Posts Categorized: NetworkedLearning

the future is here

Work is learning, and learning is the work. This has been my tag line for the past decade. Until recently it felt in some ways that I was talking about the future of work, as many organizations still focused on formal course-based training, and education was firmly established on subject-based curriculum developed in isolation from… Read more »

learning in the flow of work

Networked humans in a connected society: Our increasing inter-connectedness illuminates the need for cooperation. Simple work keeps getting automated, but still needs human oversight. Complicated work gets automated, outsourced, or contracted to the lowest cost of doing business. Complex work can provide a unique business advantage — but complex work is difficult to copy. Creative… Read more »

when trust is lost

When trust is lost, knowledge fails to flow. When knowledge flow is stemmed, trust is lost. There is widespread outcry in China over the death of Doctor Li Wenliang who identified the novel corona virus, was reprimanded by the police for discussing it in public, and then died from the virus. “For many people in… Read more »

making time for learning

For over a decade I have promoted the idea that work is learning & learning is the work.

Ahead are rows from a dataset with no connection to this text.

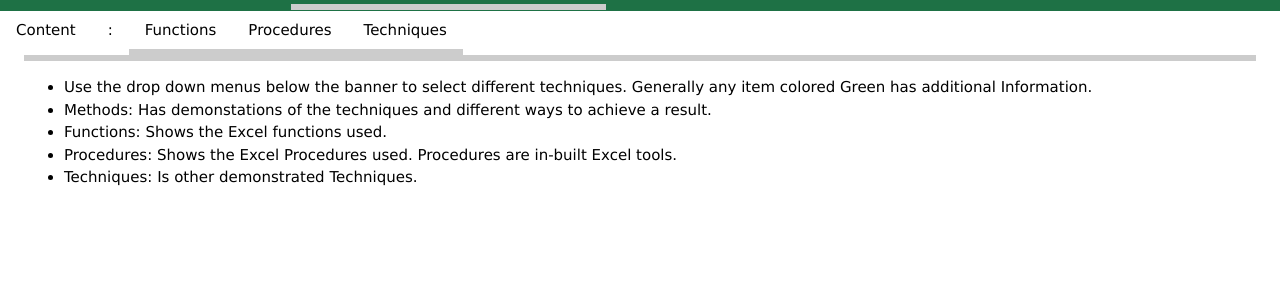
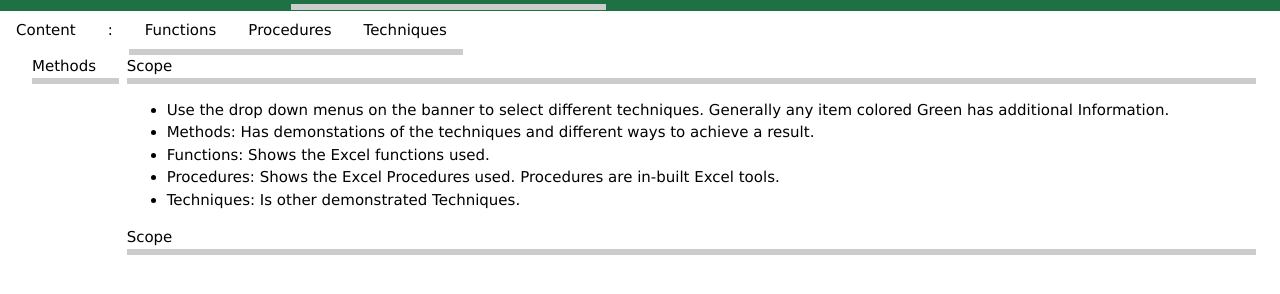
Before and after one commit to RodyaRaskol/LHB-Draft, a plain HTML site: page src/xltechniques.html in a window 1280 px wide. Shown: the part 88-382 px from the top of the page. Drawn offline with nearby package versions, Linux system fonts and the light colour scheme.

Commit message:
fix method header

```diff
--- a/src/xltechniques.html
+++ b/src/xltechniques.html
@@ -48,15 +48,16 @@
 
   <div class="w3-container">
     <div class="w3-row-padding">
-      <div class="w3-col s1 m1 l1">
+      <div class="w3-col s2 m2 l1">
+        <div id=MthBtn type="button" class="w3-bar-item w3-bottombar">Methods</div>
         <div id="xlMethodsPH" class="w3-bar-block">
         </div>
       </div>
       <div class="w3-rest">
           <div id="DiscTab" class="xlTecTab">
-            <div id="Mission" class="w3-large w3-bottombar"></div>
+            <div id="Mission" class="w3-bottombar">Scope</div>
             <ul id="Details">
-              <li>Use the drop down menus below the banner to select different techniques. Generally any item
+              <li>Use the drop down menus on the banner to select different techniques. Generally any item
                     colored Green has additional Information.</li>
               <li>Methods: Has demonstations of the techniques and different ways to achieve a result.</li>
               <li>Functions: Shows the Excel functions used.</li>
@@ -64,12 +65,15 @@
               <li>Techniques: Is other demonstrated Techniques.</li>
             </ul>
           </div>
-          <div id="VideoTab" class="xlTecTab" style="display:none">
+          <div>
+            <div id="Mission2" class="w3-bottombar">Scope</div>
+            <div id="VideoTab" class="xlTecTab" style="display:none">
                 <video width="100%" autoplay=-1 controls id="tech-video">
                   <source src="" type="video/mp4">
                   Your browser does not support the video tag.
                 </video>
-          </div>
+            </div>
+        </div>
       </div>
     </div>
   </div>
```
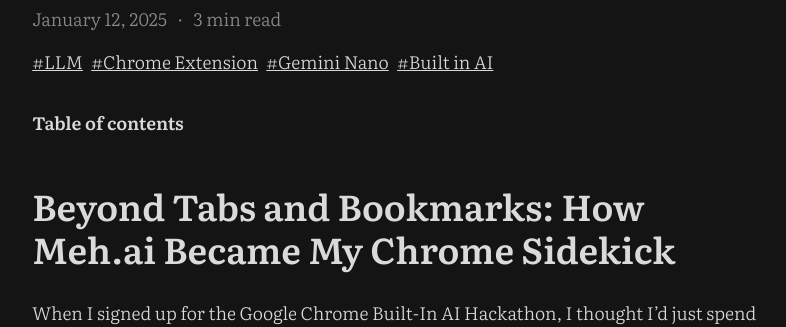
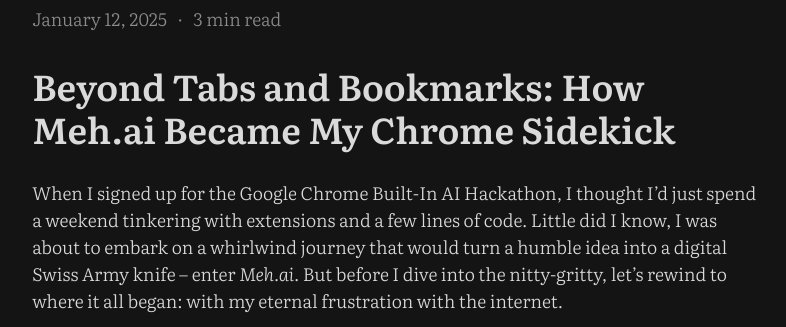
Before and after one commit to Arunprakaash/arunprakaash.github.io, a plain HTML site: page blogs/meh-ai/index.html in a window 1280 px wide. Shown: the part 327-654 px from the top of the page, without its empty margins (243-1029 px from the left). Drawn offline with nearby package versions, Linux system fonts and the light colour scheme.

Commit message:
fixed bugs

```diff
--- a/blogs/meh-ai/index.html
+++ b/blogs/meh-ai/index.html
@@ -169,41 +169,6 @@
 
 
 
-
-  <div class="single-tags">
-
-    <span>
-      <a href="https://arunprakaash.github.io/tags/llm/">#LLM</a>
-    </span>
-
-
-    <span>
-      <a href="https://arunprakaash.github.io/tags/chrome-extension/">#Chrome Extension</a>
-    </span>
-
-
-    <span>
-      <a href="https://arunprakaash.github.io/tags/gemini-nano/">#Gemini Nano</a>
-    </span>
-
-
-    <span>
-      <a href="https://arunprakaash.github.io/tags/built-in-ai/">#Built in AI</a>
-    </span>
-
-
-  </div>
-
-
-
-
-
-
-
-  <aside class="toc">
-    <p><strong>Table of contents</strong></p>
-    <nav id="TableOfContents"></nav>
-  </aside>
 
 
 
```
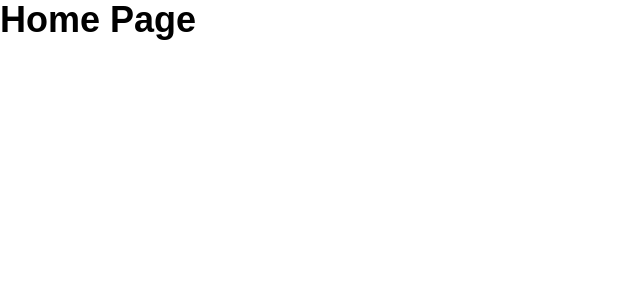
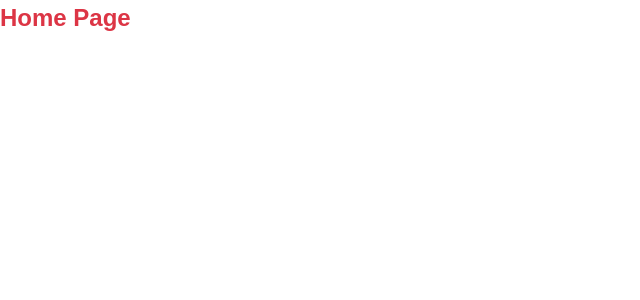
Before and after one commit to abdulkadershohan/technext-frontend-task, a React (Create React App) app: page / in a window 1280 px wide. Shown: the top 300 px of the page, without its empty margins (0-640 px from the left). Built offline with nearby package versions, Linux system fonts and the light colour scheme.

Commit message:
fontSize config

```diff
--- a/src/page/home/HomePage.tsx
+++ b/src/page/home/HomePage.tsx
@@ -3,7 +3,7 @@ export default function HomePage() {
     return (
         <div>
             <h1
-                className="text-text-primary text-4xl font-bold"
+                className="text-danger text-2xl font-bold"
             >Home Page</h1>
         </div>
     )
--- a/tailwind.config.js
+++ b/tailwind.config.js
@@ -19,6 +19,15 @@ module.exports = {
       "gray-800": "#343A40",
       "gray-900": "#212529",
       'primary': '#0D6EFD',
+    },
+    fontSize: {
+      sm: '0.75rem',
+      base: '1rem',
+      xl: '1.25rem',
+      '2xl': '1.5rem',
+      '3xl': '1.953rem',
+      '4xl': '2.5rem',
+
     }
   },
   plugins: [],
```
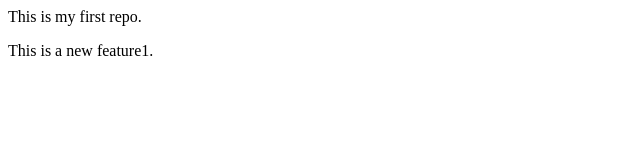
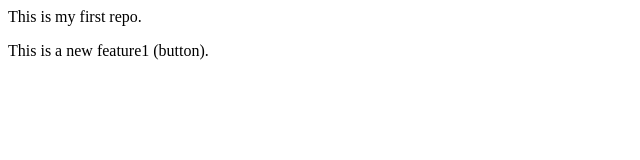
Before and after one commit to Shahibulfaraz096/LocalRepo, a plain HTML site: page index.html in a window 1280 px wide. Shown: the full height of the page, 0-640 px from the left. Drawn offline with Linux system fonts and the light colour scheme.

```diff
--- a/index.html
+++ b/index.html
@@ -1,2 +1,2 @@
 <p> This is my first repo.</p>
-<p>This is a new feature1.</p>
+<p>This is a new feature1 (button).</p>
```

It seems the idea has now gone mainstream, as it’s even noted in Forbes that, “Work and learning will become analogous”. It is much easier to just say that workflow learning is essential rather than putting in… Read more »

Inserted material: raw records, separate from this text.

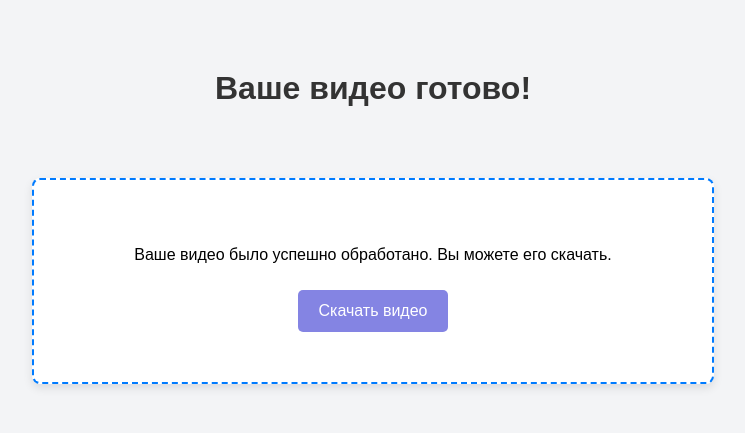
After one commit to ne0masha/blur_faces, a Flask app: template templates/success.html in a window 1280 px wide. The commit adds this page. Shown: the top 433 px of the page, without its empty margins (267-1012 px from the left). Run offline with Flask 3, Linux system fonts and the light colour scheme; the template is opened without the code that fills it, so the values that code supplies are empty.

Commit message:
Finish web pages

```diff
--- a/app.py
+++ b/app.py
@@ -1,4 +1,4 @@
-from flask import Flask, request, send_from_directory, render_template, Response
+from flask import Flask, request, send_from_directory, render_template, Response, url_for
 import os
 from main import process_video
 
@@ -6,9 +6,9 @@ app = Flask(__name__)
 
 # Папки для сохранения загруженных и обработанных файлов
 UPLOAD_FOLDER = 'uploads'
-PROCESSED_FOLDER = 'outputs'
+OUTPUT_FOLDER = 'outputs'
 os.makedirs(UPLOAD_FOLDER, exist_ok=True)
-os.makedirs(PROCESSED_FOLDER, exist_ok=True)
+os.makedirs(OUTPUT_FOLDER, exist_ok=True)
 
 
 @app.route('/')
@@ -31,19 +31,23 @@ def upload_file():
     video.save(input_video_path)
 
     # Обрабатываем видео
-    processed_video_path = process_video(input_video_path)
+    processed_video_path = process_video(
+        input_video_path)  # Предполагается, что эта функция возвращает путь к обработанному файлу
 
-    # Возвращаем вторую страницу успешной обработки
-    return f"Video processed successfully: <a href='/outputs/{os.path.basename(processed_video_path)}'>Download Processed Video</a>", 200
+    # Генерируем URL для скачивания обработанного видео
+    video_filename = os.path.basename(processed_video_path)
+    video_url = url_for('output_file', filename=video_filename)
+
+    # Возвращаем страницу успеха
+    return render_template('success.html', video_url=video_url)
 
 
-# Кнопка загрузки видео
 @app.route('/outputs/<filename>')
-def processed_file(filename):
-    response = send_from_directory(PROCESSED_FOLDER, filename, mimetype='video/mp4')
-    response.headers['Content-Disposition'] = f'attachment; filename="{filename}"'
-    return response
+def output_file(filename):
+    return send_from_directory(OUTPUT_FOLDER, filename, as_attachment=True)
 
 
 if __name__ == '__main__':
+    os.makedirs(UPLOAD_FOLDER, exist_ok=True)
+    os.makedirs(OUTPUT_FOLDER, exist_ok=True)
     app.run(debug=True)
--- /dev/null
+++ b/templates/success.html
@@ -0,0 +1,70 @@
+<!doctype html>
+<html lang="en">
+
+<head>
+    <meta charset="UTF-8">
+    <meta name="viewport" content="width=device-width, initial-scale=1.0">
+    <title>Результат обработки видео</title>
+    <style>
+        body {
+            height: 100%;
+            display: flex;
+            flex-direction: column;
+            align-items: center;
+            font-family: Arial, sans-serif;
+            background-color: #f3f4f6;
+            margin: 0;
+            padding: 50px;
+
+        }
+
+        h1 {
+            margin-top: 20px;
+            color: #333;
+        }
+
+        .upload-container {
+            display: flex;
+            flex-direction: column;
+            align-items: center;
+            background-color: #fff;
+            border: 2px dashed #007bff;
+            border-radius: 8px;
+            padding-top: 50px;
+            padding-bottom: 50px;
+            padding-left: 100px;
+            padding-right: 100px;
+            box-shadow: 0 4px 10px rgba(0, 0, 0, 0.1);
+            margin-top: 50px;
+        }
+
+        a.download-button {
+            background-color: #8484e3;
+            color: white;
+            padding: 12px 20px;
+            text-decoration: none;
+            border-radius: 5px;
+            font-size: 16px;
+            display: inline-block;
+            margin-top: 10px;
+            transition: background-color 0.3s;
+        }
+
+        a.download-button:hover {
+            background-color: #4b4ba6; /* Темнее при наведении */
+        }
+    </style>
+</head>
+
+<body>
+
+    <h1>Ваше видео готово!</h1>
+
+    <div class="upload-container">
+        <p>Ваше видео было успешно обработано. Вы можете его скачать.</p>
+        <a href="{{ video_url }}" class="download-button">Скачать видео</a>
+    </div>
+
+</body>
+
+</html>
```
Also changed, not shown: templates/index.html (+134 -5 lines), templates/styles.css (added, +55 -0 lines), 2 other files.
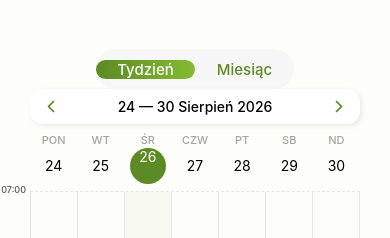
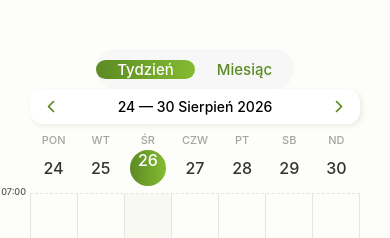
Before and after one commit to weronikaskowron1/Inzynierka, a React Native app in the folder Frontend/: screen /Rezerwacje in a window 390 px wide. Shown: the part 121-359 px from the top of the page. Built offline with nearby package versions, Linux system fonts and the light colour scheme.

Commit message:
zaznaczanie poprawione na gradient

```diff
--- a/Frontend/Komponenty/Rezerwacje/WeekCalendar.tsx
+++ b/Frontend/Komponenty/Rezerwacje/WeekCalendar.tsx
@@ -1,5 +1,6 @@
 import { Text, View, StyleSheet, Pressable, ScrollView } from "react-native";
 import { Feather } from "@expo/vector-icons";
+import { LinearGradient } from "expo-linear-gradient";
 import { useState } from "react";
 
 import { Colors } from "../../Themes/colors.ts";
@@ -134,16 +135,25 @@
               style={styles.day}
               onPress={() => setSelectedDayIndex(index)}
             >
-              <View>
+              <LinearGradient
+                colors={
+                  index == selectedDayIndex
+                    ? [Colors.green2, Colors.green3]
+                    : ["transparent", "transparent"]
+                }
+                start={{ x: 0, y: 0 }}
+                end={{ x: 1, y: 0 }}
+                style={styles.day_selected}
+              >
                 <Text
                   style={
-                    (styles.dayText,
-                    index == selectedDayIndex && styles.day_selected)
+                    [styles.dayText,
+                    index == selectedDayIndex && styles.day_selected]
                   }
                 >
                   {item}
                 </Text>
-              </View>
+              </LinearGradient>
             </Pressable>
           ))}
         </View>
@@ -192,7 +202,7 @@
   },
   week: {
     flexDirection: "row",
-    marginBottom: -4,
+    marginBottom: -2,
   },
 
   weekDays: {
@@ -212,20 +222,22 @@
   },
 
   dayText: {
-    fontSize: 18,
-    fontWeight: "700",
     color: "#333",
+    fontSize: 16,
+    fontWeight: '500',
+    textAlign: "center",
+    textAlignVertical: "center",
   },
 
   day_selected: {
-    backgroundColor: Colors.green2,
     color: "white",
     width: 36,
     height: 36,
-    borderRadius: 18,
+    borderRadius: 999,
 
-    textAlign: "center",
-    textAlignVertical: "center",
+    justifyContent: 'center',
+    alignItems: 'center'
+
   },
   cell_selected: {
     backgroundColor: Colors.green6_opacity,
```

we are dependent on human connection

What we do not know Our networks are great places for serendipitous connections. But they are not safe places to have deeper conversations or to expose our points of view, I noted last year in coffee, communities, and condescension. The difference between an open social network (e.g. Twitter) and a private online community (e.g. Mattermost)… Read more »

metamodernity

To an older culture, a newer one often looks amoral, as morality guides older cultures. To a newer culture, older cultures appear to be primitive, lacking complexity. But each culture has its pros and cons. The challenge in developing what Lene Rachel Andersen calls ‘metamodernity‘ is in taking the positive aspects of previous human cultures… Read more »

beyond the solutions at hand

“There is a need to deal with the problem independent of the solutions at hand. We have a tendency to define the problem in terms of the solutions we already have. We fail most often not because we fail to solve the problem we face, but because we fail to face the right problem. Rather… Read more »

“taking responsibility for our own work and learning”

“To a great extent PKM [personal knowledge management] is about shifting responsibility for learning and knowledge sharing from a company to individuals and this is the greatest challenge for both sides. Companies should recognise that their employees are not ‘human resources’, but investors who bring their expertise into a company. As any investors they want… Read more »

citizen sensemaking

Finland has taken a private-sector initiative to introduce people to Artificial Intelligence and turned it into a state-supported program to train 1% of the population. “The idea has a simple, Nordic ring to it: Start by teaching 1 percent of the country’s population, or about 55,000 people, the basic concepts at the root of artificial… Read more »

understanding the shift

Continued from — Post-modernity: a way station to the future “If you want a natively digital nation, or a state, or a city, or whatever, my message today is you actually need to be bold enough to create some new institutions; institutions that are of the internet, not on the internet.” —Making Government as a… Read more »